With most sex-related characteristics, the variability among persons of one sex is much greater than the variability between sexes. Yet culture and religion have traditionally placed more power in dominant-race, older males, and even today a large percentage of women have accepted that judgement without questioning it.
The “Testosterone Rex” party
The Republican Party, in both congressional representation and in predominant national attitudes, clearly depends on the “Testosterone Rex” viewpoint, and sees its challenge as a threat. Even the elected women of that party choose to support this notion, for instance Maine Senator Susan Collins’ support of Brett Kavanaugh’s nomination to the Supreme Court, which was a public display of a lifetime of male “Testosterone Rex” behavior,  or Wyoming Representative Liz Cheney trashing her own sister’s same-sex marriage in order to gain approval of traditionalist Wyoming voters.
The open sexism of President Trump is legendary, and even his praise of his own daughter’s talents has frequently, and creepily, gone well into sexual innuendo. The thrashing that the Republican Party took in the 2018 elections seems to have only caused the party to “double down,” as the more moderate members of the party, those who tried to represent more culturally-diverse and educated districts, were mostly defeated, leaving the most stereotypically-aggressive males with free reign to hold fast to the party’s traditional sexism.
The fundamentalist religious coalition
My contention is that this “Testosterone Rex” viewpoint is also the prevailing factor in Trump’s continued support from fundamentalist and evangelical Christians despite his open flouting of traditional Christian personal and social norms. Christianity itself has been in a decades-long inter-denominational struggle in dealing with sexual and social diversity.
While many “mainstream” Christian denominations have evolved their ministerial composition and ministries to include women and (less frequently) LGBTQ people into more equal roles, the modern evangelical movement emerging since the 1970s has put an acceptable social face on continuing open traditional sexism. I wrote a post awhile back that dissected the support of President Trump by these Christian bodies as a political power trade-off reminiscent of Emperor Constantine’s “deal” with the early Roman church. The “Emperor” gets “control over Earth” in exchange for giving certain favored religious leaders “control over Heaven” (i.e., people’s personal lives).

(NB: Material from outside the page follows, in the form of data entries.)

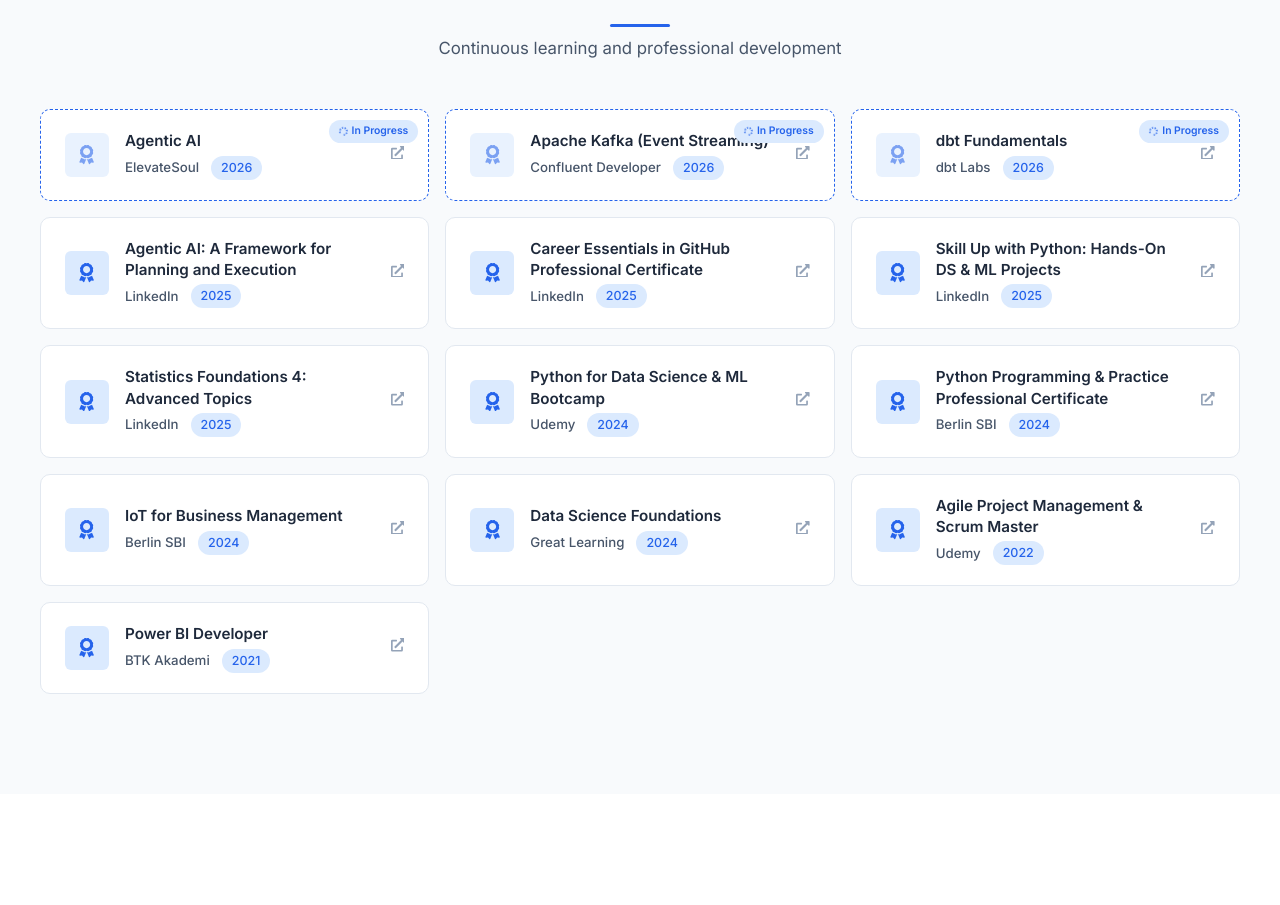
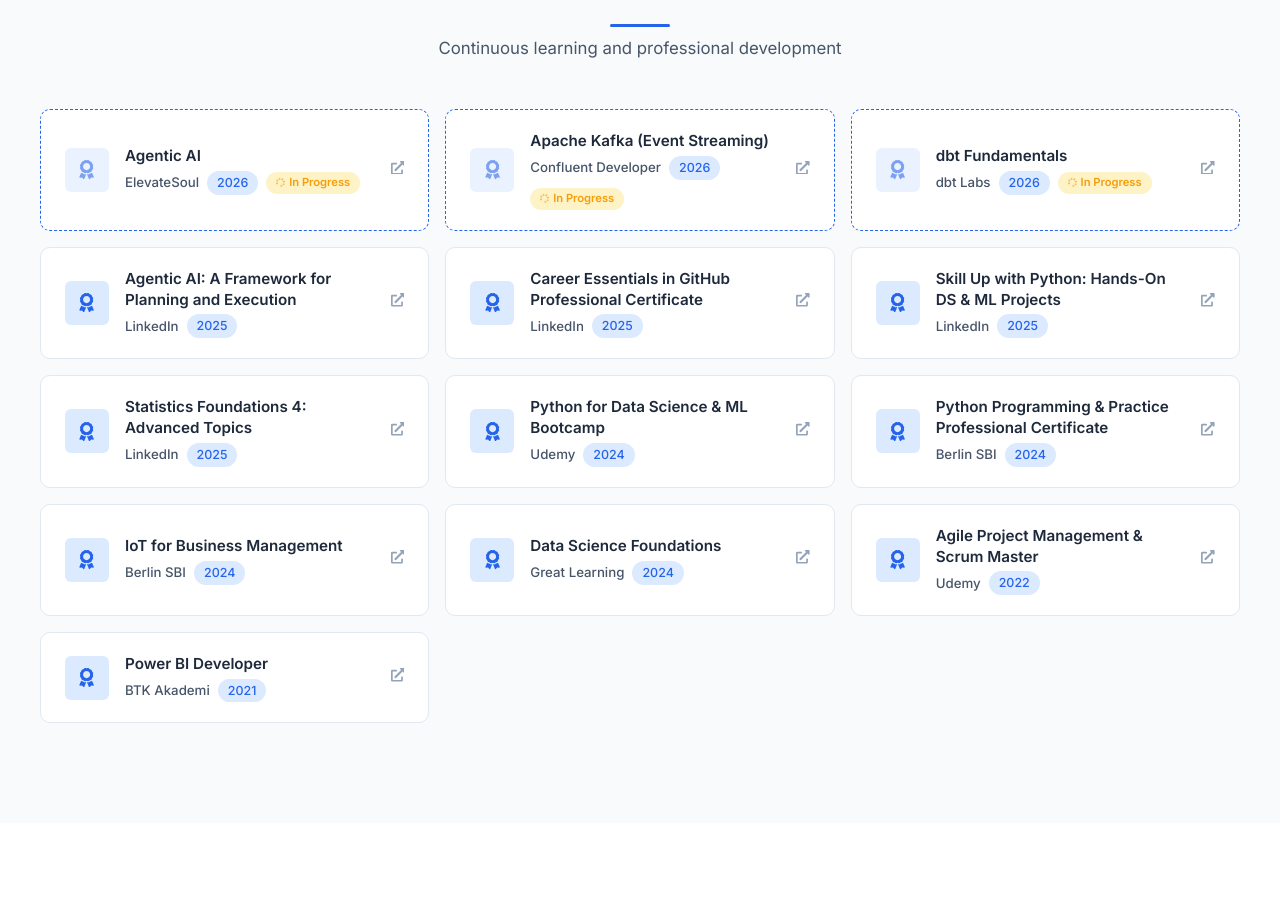
Before and after one commit to ali-baris-demirci/ali-baris-demirci.github.io, a React (Vite) app: page / in a window 1280 px wide. Shown: the part 7274-8179 px from the top of the page. Built offline with nearby package versions, Linux system fonts and the light colour scheme.

Commit message:
Fix: In Progress badge in meta row

```diff
--- a/src/components/Certifications.jsx
+++ b/src/components/Certifications.jsx
@@ -26,11 +26,6 @@
                 className={`certs__card ${isInProgress(cert) ? 'certs__card--in-progress' : ''}`}
                 key={index}
               >
-                {isInProgress(cert) && (
-                  <span className="certs__badge">
-                    <FaSpinner className="certs__badge-icon" /> In Progress
-                  </span>
-                )}
                 <div className="certs__card-icon">
                   <FaAward />
                 </div>
@@ -41,6 +36,11 @@
                     <span className="certs__card-year">
                       {isInProgress(cert) ? new Date().getFullYear() : cert.year}
                     </span>
+                    {isInProgress(cert) && (
+                      <span className="certs__badge">
+                        <FaSpinner className="certs__badge-icon" /> In Progress
+                      </span>
+                    )}
                   </div>
                 </div>
                 {cert.link && (
--- a/src/styles/Certifications.css
+++ b/src/styles/Certifications.css
@@ -55,7 +55,8 @@
 .certs__card-meta {
   display: flex;
   align-items: center;
-  gap: 12px;
+  gap: 8px;
+  flex-wrap: wrap;
 }
 
 .certs__card-provider {
@@ -84,6 +85,40 @@
   color: var(--primary);
 }
 
+/* In Progress Card */
+.certs__card--in-progress {
+  border: 1px dashed var(--primary);
+}
+
+.certs__card--in-progress .certs__card-icon {
+  color: var(--primary);
+  opacity: 0.6;
+}
+
+/* In Progress Badge */
+.certs__badge {
+  display: inline-flex;
+  align-items: center;
+  gap: 4px;
+  padding: 2px 10px;
+  font-size: 0.7rem;
+  font-weight: 600;
+  color: #f59e0b;
+  background: #fef3c7;
+  border-radius: 999px;
+  white-space: nowrap;
+}
+
+.certs__badge-icon {
+  font-size: 0.55rem;
+  animation: spin 2s linear infinite;
+}
+
+@keyframes spin {
+  from { transform: rotate(0deg); }
+  to { transform: rotate(360deg); }
+}
+
 /* ===================== */
 /*    RESPONSIVE           */
 /* ===================== */
@@ -96,42 +131,3 @@
     padding: 16px 20px;
   }
 }
-
-/* In Progress Badge */
-.certs__badge {
-  position: absolute;
-  top: 10px;
-  right: 10px;
-  display: inline-flex;
-  align-items: center;
-  gap: 4px;
-  padding: 3px 10px;
-  font-size: 0.65rem;
-  font-weight: 600;
-  color: var(--primary);
-  background: var(--primary-light);
-  border-radius: 999px;
-  white-space: nowrap;
-  z-index: 1;
-}
-
-.certs__badge-icon {
-  font-size: 0.55rem;
-  animation: spin 2s linear infinite;
-}
-
-@keyframes spin {
-  from { transform: rotate(0deg); }
-  to { transform: rotate(360deg); }
-}
-
-/* In Progress Card Style */
-.certs__card--in-progress {
-  border: 1px dashed var(--primary);
-  position: relative;
-}
-
-.certs__card--in-progress .certs__card-icon {
-  color: var(--primary);
-  opacity: 0.6;
-}
```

Indeed, when the media use the generic term “Christian” in their reporting, they almost always mean “fundamentalist or evangelical Christian,” ignoring the many other strands of Christianity that have rejected this “new normal.” As I have said in the past, there is little common ground on either social or doctrinal issues between a Massachusetts Episcopalian woman and an Alabama Baptist man, yet both would describe themselves as “Christian.”
Let me suggest that the greatest fear of “Testosterone Rex” Christian leaders like Franklin Graham and Jerry Falwell, Jr., is that they might one day lose their powerful and very profitable positions, and that fear has squashed out any remembrance of the “Matthew 25 Jesus” from their public preaching:
Then they also will answer, ‘Lord, when was it that we saw you hungry or thirsty or a stranger or naked or sick or in prison, and did not take care of you?’ Then he will answer them, ‘Truly I tell you, just as you did not do it to one of the least of these, you did not do it to me.’ And these will go away into eternal punishment, but the righteous into eternal life.” Matthew 25:44-46 (NRSV)
- Fine, Cordelia. Testosterone Rex: Myths of Sex, Science, and Society. W.W. Norton, 2018, p. 22.
- Ibid., p. 30ff.
- Ibid., p. 101.
- During that nomination I wrote about Kavanaugh’s history as an example of “moral luck.”